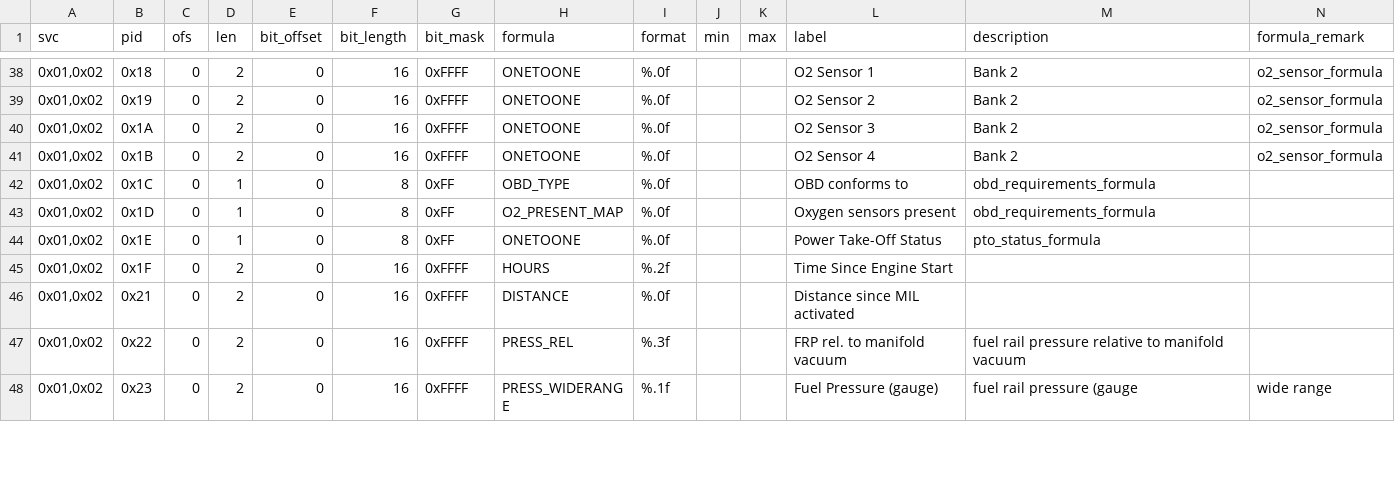
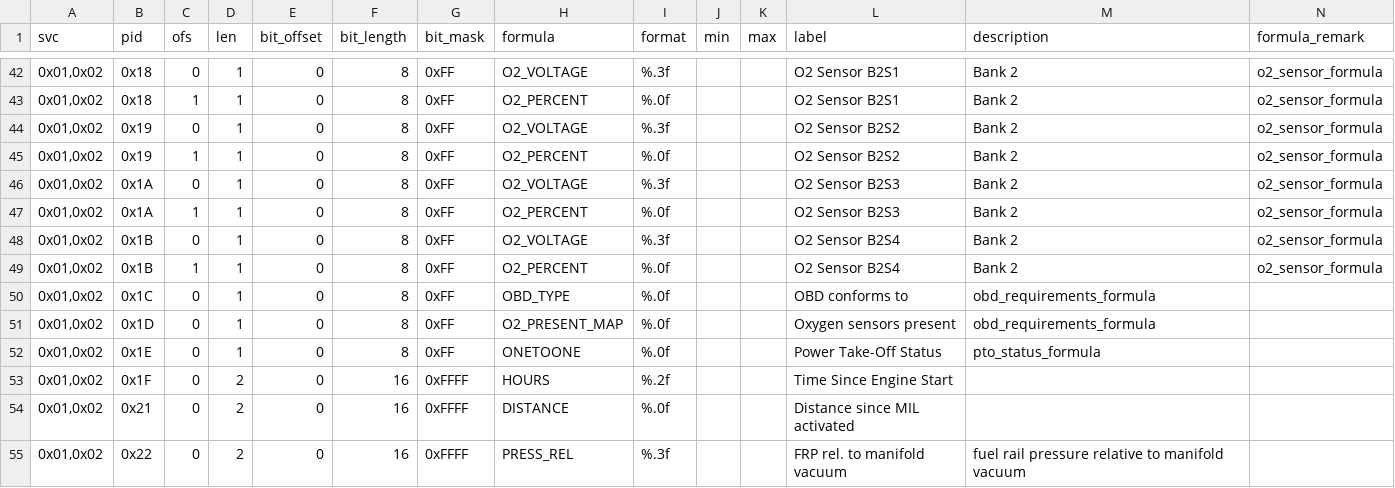
Before and after one commit to fr3ts0n/AndrOBD, a CSV file: src/com/fr3ts0n/ecu/prot/res/pids.csv, drawn as a sheet; only a part is shown, gaps mark what is left out; the shorter side is filled out with more unchanged rows; addresses are those after the commit; rows hold the shown columns only; the diff covers the shown part only; the diff names each change by its address in the sheet, - before the commit and + after, or states it on an @@ line.

```diff
--- a/src/com/fr3ts0n/ecu/prot/res/pids.csv
+++ b/src/com/fr3ts0n/ecu/prot/res/pids.csv
-D42 (len): 2
+D42 (len): 1
-F42 (bit_length): 16
+F42 (bit_length): 8
-G42 (bit_mask): 0xFFFF
+G42 (bit_mask): 0xFF
-H42 (formula): ONETOONE
+H42 (formula): O2_VOLTAGE
-I42 (format): %.0f
+I42 (format): %.3f
-L42 (label): O2 Sensor 1
+L42 (label): O2 Sensor B2S1
+row 43: 0x01,0x02 | 0x18 | 1 | 1 | 0 | 8 | 0xFF | O2_PERCENT | %.0f |  |  | O2 Sensor B2S1 | Bank 2 | o2_sensor_formula
-D44 (len): 2
+D44 (len): 1
-F44 (bit_length): 16
+F44 (bit_length): 8
-G44 (bit_mask): 0xFFFF
+G44 (bit_mask): 0xFF
-H44 (formula): ONETOONE
+H44 (formula): O2_VOLTAGE
-I44 (format): %.0f
+I44 (format): %.3f
-L44 (label): O2 Sensor 2
+L44 (label): O2 Sensor B2S2
+row 45: 0x01,0x02 | 0x19 | 1 | 1 | 0 | 8 | 0xFF | O2_PERCENT | %.0f |  |  | O2 Sensor B2S2 | Bank 2 | o2_sensor_formula
-D46 (len): 2
+D46 (len): 1
-F46 (bit_length): 16
+F46 (bit_length): 8
-G46 (bit_mask): 0xFFFF
+G46 (bit_mask): 0xFF
-H46 (formula): ONETOONE
+H46 (formula): O2_VOLTAGE
-I46 (format): %.0f
+I46 (format): %.3f
-L46 (label): O2 Sensor 3
+L46 (label): O2 Sensor B2S3
+row 47: 0x01,0x02 | 0x1A | 1 | 1 | 0 | 8 | 0xFF | O2_PERCENT | %.0f |  |  | O2 Sensor B2S3 | Bank 2 | o2_sensor_formula
-D48 (len): 2
+D48 (len): 1
-F48 (bit_length): 16
+F48 (bit_length): 8
-G48 (bit_mask): 0xFFFF
+G48 (bit_mask): 0xFF
-H48 (formula): ONETOONE
+H48 (formula): O2_VOLTAGE
-I48 (format): %.0f
+I48 (format): %.3f
-L48 (label): O2 Sensor 4
+L48 (label): O2 Sensor B2S4
+row 49: 0x01,0x02 | 0x1B | 1 | 1 | 0 | 8 | 0xFF | O2_PERCENT | %.0f |  |  | O2 Sensor B2S4 | Bank 2 | o2_sensor_formula
```
Also changed, not shown: 4 added rows and 43 edited cells elsewhere in this file, src/com/fr3ts0n/ecu/prot/res/conversions.csv, 2 other files.
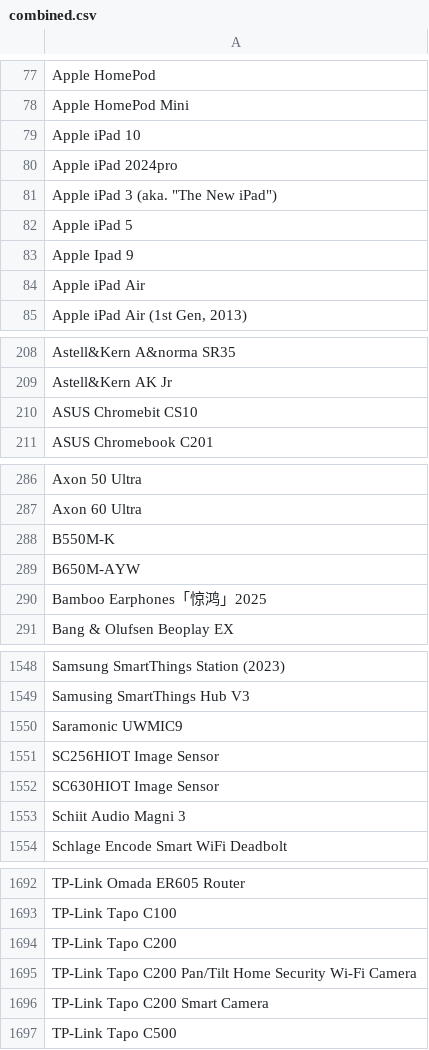
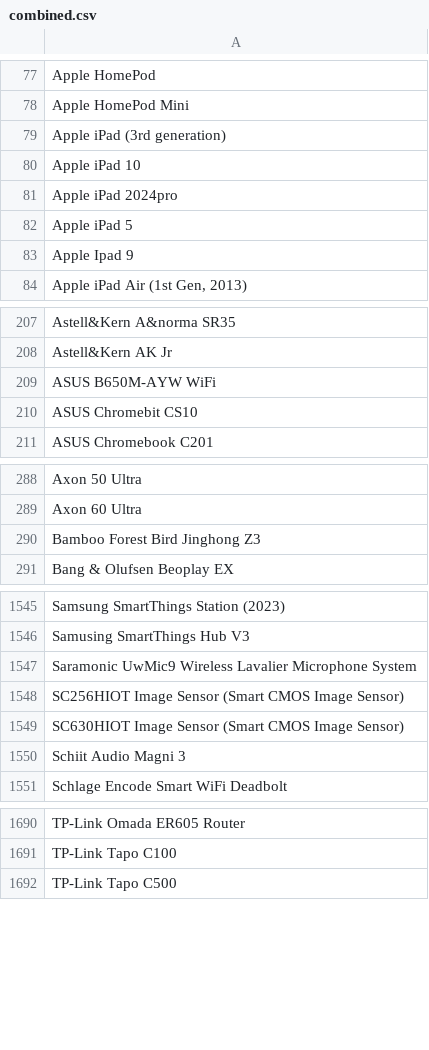
Before and after one commit to jeandecian/wiki-iot-product-name-verifier, a CSV file: combined.csv, drawn as a sheet; only a part is shown, gaps mark what is left out; the diff covers the shown part only.

```diff
--- a/combined.csv
+++ b/combined.csv
@@ -78,8 +78,7 @@ Apple HomePod
 Apple HomePod Mini
+Apple iPad (3rd generation)
 Apple iPad 10
 Apple iPad 2024pro
-"Apple iPad 3 (aka. ""The New iPad"")"
 Apple iPad 5
 Apple Ipad 9
-Apple iPad Air
 "Apple iPad Air (1st Gen, 2013)"
@@ -209,2 +208,3 @@ Astell&Kern A&norma SR35
 Astell&Kern AK Jr
+ASUS B650M-AYW WiFi
 ASUS Chromebit CS10
@@ -287,5 +289,3 @@ Axon 50 Ultra
 Axon 60 Ultra
-B550M-K
-B650M-AYW
-Bamboo Earphones「惊鸿」2025
+Bamboo Forest Bird Jinghong Z3
 Bang & Olufsen Beoplay EX
@@ -1549,5 +1546,5 @@ Samsung SmartThings Station (2023)
 Samusing SmartThings Hub V3
-Saramonic UWMIC9
-SC256HIOT Image Sensor
-SC630HIOT Image Sensor
+Saramonic UwMic9 Wireless Lavalier Microphone System
+SC256HIOT Image Sensor (Smart CMOS Image Sensor)
+SC630HIOT Image Sensor (Smart CMOS Image Sensor)
 Schiit Audio Magni 3
@@ -1693,5 +1691,2 @@ TP-Link Omada ER605 Router
 TP-Link Tapo C100
-TP-Link Tapo C200
-TP-Link Tapo C200 Pan/Tilt Home Security Wi-Fi Camera
-TP-Link Tapo C200 Smart Camera
 TP-Link Tapo C500
```
Also changed, not shown: 5 added rows, 5 removed rows and 8 edited cells elsewhere in this file, unapproved.csv, verified.csv, 1 other file.
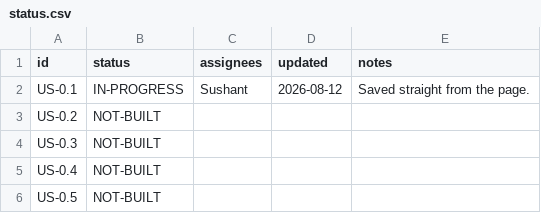
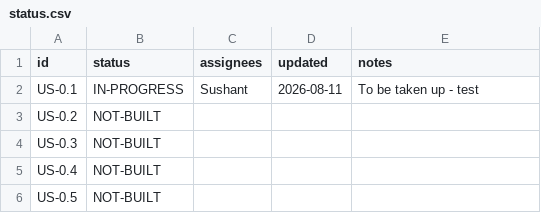
Before and after one commit to Lumif-ai/premium-audit-plan, a CSV file: status.csv, drawn as a sheet; only a part is shown.

Commit message:
plan: update US-0.1

```diff
--- a/status.csv
+++ b/status.csv
@@ -1,3 +1,3 @@
 id,status,assignees,updated,notes
-US-0.1,IN-PROGRESS,Sushant,2026-08-12,Saved straight from the page.
+US-0.1,IN-PROGRESS,Sushant,2026-08-11,To be taken up - test
 US-0.2,NOT-BUILT,,,
```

◆ ◆ ◆ ◆

» **What the task asks**
Across all the records, find the lines containing the word "combined" and reproduce each one.

» **Answer section**
Before and after one commit to jeandecian/wiki-iot-product-name-verifier, a CSV file: combined.csv, drawn as a sheet; only a part is shown, gaps mark what is left out; the diff covers the shown part only.
--- a/combined.csv
+++ b/combined.csv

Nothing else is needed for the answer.